By Andrew Shaw
Publisher: Corinth Publications
Series: Evening Reader ER 719
Finals can be a tense time for any college student. Most deal with the situation by hitting the books and studying long into the night. Others might temper their cramming with the occasional night on the town. And then there is Ben Wellington, who copes with the stress by raping his professor’s wife.
To be fair, doesn’t really want to rape her. If she greeted him crawling through her bedroom window with open arms, he would be OK with that. In fact, she does seem to come around and even expresses some enthusiasm the third time he forces himself on her.

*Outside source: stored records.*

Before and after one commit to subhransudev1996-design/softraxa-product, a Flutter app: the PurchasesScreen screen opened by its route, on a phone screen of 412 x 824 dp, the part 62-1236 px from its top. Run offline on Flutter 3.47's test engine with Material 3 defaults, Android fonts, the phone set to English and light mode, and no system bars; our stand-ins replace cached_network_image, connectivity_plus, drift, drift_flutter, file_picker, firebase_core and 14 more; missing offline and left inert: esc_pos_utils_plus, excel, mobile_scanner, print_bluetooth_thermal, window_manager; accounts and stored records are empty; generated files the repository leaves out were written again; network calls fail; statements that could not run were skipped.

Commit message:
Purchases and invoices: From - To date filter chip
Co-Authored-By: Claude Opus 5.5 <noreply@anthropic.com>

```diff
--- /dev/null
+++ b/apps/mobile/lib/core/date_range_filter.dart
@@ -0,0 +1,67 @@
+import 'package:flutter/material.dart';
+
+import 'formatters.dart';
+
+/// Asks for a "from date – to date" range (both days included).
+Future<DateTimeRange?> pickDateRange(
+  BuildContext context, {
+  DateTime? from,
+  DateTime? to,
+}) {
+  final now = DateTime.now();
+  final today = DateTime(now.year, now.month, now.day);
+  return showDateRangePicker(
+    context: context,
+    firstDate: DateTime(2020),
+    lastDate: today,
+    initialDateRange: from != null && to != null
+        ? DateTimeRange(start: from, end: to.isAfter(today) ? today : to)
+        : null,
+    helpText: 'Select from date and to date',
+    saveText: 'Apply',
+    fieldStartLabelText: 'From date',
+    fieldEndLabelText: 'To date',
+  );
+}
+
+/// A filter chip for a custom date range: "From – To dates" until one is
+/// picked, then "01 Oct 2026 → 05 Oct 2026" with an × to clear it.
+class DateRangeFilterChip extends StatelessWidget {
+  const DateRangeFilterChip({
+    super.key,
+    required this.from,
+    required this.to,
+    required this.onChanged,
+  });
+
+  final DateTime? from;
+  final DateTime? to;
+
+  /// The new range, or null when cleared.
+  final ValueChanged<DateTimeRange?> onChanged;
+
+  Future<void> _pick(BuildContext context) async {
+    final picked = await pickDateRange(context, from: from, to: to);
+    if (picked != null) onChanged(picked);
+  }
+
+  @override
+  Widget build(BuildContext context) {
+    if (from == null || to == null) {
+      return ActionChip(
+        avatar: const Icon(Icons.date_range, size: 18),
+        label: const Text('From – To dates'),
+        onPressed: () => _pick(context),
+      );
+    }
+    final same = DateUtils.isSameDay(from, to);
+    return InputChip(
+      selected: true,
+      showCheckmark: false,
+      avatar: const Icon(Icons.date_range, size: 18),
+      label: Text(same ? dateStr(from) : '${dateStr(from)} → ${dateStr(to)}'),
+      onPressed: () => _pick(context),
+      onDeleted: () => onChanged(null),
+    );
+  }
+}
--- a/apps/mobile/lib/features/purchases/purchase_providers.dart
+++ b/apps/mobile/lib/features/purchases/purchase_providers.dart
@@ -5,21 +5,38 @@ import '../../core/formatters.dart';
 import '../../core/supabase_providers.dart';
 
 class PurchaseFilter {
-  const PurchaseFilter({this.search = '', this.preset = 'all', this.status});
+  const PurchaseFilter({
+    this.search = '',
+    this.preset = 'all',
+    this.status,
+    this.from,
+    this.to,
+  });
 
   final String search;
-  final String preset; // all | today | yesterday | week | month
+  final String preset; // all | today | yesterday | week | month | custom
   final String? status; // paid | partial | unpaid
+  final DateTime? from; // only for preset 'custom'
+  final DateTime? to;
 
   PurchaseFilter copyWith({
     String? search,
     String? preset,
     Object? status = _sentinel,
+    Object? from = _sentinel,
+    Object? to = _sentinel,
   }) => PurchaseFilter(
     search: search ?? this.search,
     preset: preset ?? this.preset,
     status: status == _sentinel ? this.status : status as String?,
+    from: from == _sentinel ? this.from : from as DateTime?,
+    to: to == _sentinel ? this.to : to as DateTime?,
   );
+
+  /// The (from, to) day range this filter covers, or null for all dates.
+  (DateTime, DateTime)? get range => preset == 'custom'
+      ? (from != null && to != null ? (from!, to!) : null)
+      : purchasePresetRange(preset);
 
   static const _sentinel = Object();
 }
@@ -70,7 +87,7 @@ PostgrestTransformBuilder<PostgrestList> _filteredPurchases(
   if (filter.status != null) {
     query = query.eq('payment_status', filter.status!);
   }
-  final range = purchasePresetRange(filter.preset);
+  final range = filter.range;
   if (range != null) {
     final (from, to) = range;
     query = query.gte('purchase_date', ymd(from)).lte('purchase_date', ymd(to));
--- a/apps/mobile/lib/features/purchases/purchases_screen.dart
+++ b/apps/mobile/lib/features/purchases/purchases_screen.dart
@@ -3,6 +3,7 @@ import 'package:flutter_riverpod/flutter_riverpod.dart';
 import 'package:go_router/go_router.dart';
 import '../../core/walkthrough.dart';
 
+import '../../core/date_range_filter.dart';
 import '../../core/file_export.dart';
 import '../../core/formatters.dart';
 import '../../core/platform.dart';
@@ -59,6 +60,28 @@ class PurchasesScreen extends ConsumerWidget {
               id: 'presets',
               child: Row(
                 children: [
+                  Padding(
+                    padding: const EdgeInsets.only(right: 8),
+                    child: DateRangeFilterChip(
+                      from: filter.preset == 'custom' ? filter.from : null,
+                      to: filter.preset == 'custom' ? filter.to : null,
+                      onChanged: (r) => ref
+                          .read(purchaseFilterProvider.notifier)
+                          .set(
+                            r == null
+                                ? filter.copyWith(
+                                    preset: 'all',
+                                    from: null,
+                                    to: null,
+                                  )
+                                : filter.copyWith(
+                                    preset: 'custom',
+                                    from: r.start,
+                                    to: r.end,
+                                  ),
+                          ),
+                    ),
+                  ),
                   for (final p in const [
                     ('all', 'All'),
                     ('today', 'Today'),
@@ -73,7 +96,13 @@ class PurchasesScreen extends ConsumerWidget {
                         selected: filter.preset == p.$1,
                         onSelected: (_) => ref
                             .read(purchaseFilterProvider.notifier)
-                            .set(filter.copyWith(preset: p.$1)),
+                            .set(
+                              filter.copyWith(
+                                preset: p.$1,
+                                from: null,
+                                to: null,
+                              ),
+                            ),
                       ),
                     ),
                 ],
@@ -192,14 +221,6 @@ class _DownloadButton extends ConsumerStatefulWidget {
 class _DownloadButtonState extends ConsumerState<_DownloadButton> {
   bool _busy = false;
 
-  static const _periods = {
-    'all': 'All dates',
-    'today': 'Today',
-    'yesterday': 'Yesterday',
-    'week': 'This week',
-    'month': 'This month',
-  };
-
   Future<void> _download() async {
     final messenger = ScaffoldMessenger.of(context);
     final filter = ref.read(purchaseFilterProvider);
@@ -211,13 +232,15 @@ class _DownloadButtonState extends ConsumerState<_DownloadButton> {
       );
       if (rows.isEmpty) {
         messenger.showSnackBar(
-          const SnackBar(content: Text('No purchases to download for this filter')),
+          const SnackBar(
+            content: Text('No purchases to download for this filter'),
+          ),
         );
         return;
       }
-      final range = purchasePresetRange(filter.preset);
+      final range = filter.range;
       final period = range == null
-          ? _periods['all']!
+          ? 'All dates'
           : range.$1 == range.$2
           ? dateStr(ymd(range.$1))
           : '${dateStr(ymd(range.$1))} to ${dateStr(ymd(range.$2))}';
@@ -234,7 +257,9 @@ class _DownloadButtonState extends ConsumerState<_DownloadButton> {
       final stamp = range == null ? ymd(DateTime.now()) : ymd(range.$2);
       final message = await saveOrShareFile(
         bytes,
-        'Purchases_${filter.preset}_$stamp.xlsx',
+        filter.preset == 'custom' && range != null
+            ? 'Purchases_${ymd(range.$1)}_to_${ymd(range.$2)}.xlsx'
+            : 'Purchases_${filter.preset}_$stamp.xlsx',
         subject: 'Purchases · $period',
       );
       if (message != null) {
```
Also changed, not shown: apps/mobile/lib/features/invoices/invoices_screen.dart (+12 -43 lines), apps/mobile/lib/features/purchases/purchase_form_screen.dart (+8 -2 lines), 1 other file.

I’ve found that in books of this caliber, consent is something one earns through persistence.
After finals are over, Ben goes home to New York to see his adopted father Jerome and the new Mrs. Wellington, Laura (the previous one having died some years ago). Laura is an attractive redhead in her thirties who loves Jerome for both his money and his heart condition.
Her plan to inherit everything involves more than just waiting for Jerome to keel over. There are two other heirs to contend with, Ben and another adopted child, Carol. The two have sibling-rivalry issues (Ben tried raping Carol, Carol killed three of Ben’s dogs) so Laura decides to work this to her advantage.
She starts by seducing Ben and then proceeds to seal Carol’s fate with the help of Sheila Holt, a female Jabba the Hut who runs a Greenwich Village brothel and eats peyote buttons like bonbons. After a memorable party, Carol ends up addicted to smack and turning tricks for the enterprising Ms. Holt.
Ben, of course, is a willing participant in the shenanigans but unaware that Laura plans to take him out of the equation as soon as she gets a chance. That chance never comes for her though as she gets brutally raped by an acquaintance of Carol’s and then dumped at the doorstep of a defrocked doctor whose bedside manner involves a lot of stink finger.
Daddy Jerome dies from a massive heart attack while Ben watches and eats a sandwich. It would appear as though the young man has prevailed, but appearances can be deceiving. Professor Addison, the husband of the woman Ben assaulted in college, has come to New York vowing revenge.
After reading this book, one is tempted to feel nothing but disdain for the young Ben Wellington. But try to put yourself in his shoes. He had to endure the first twelve years of his life in an orphanage where he was molested by a housemother who wasn’t even all that hot. I don’t know about the rest of you, but I’m crying a river.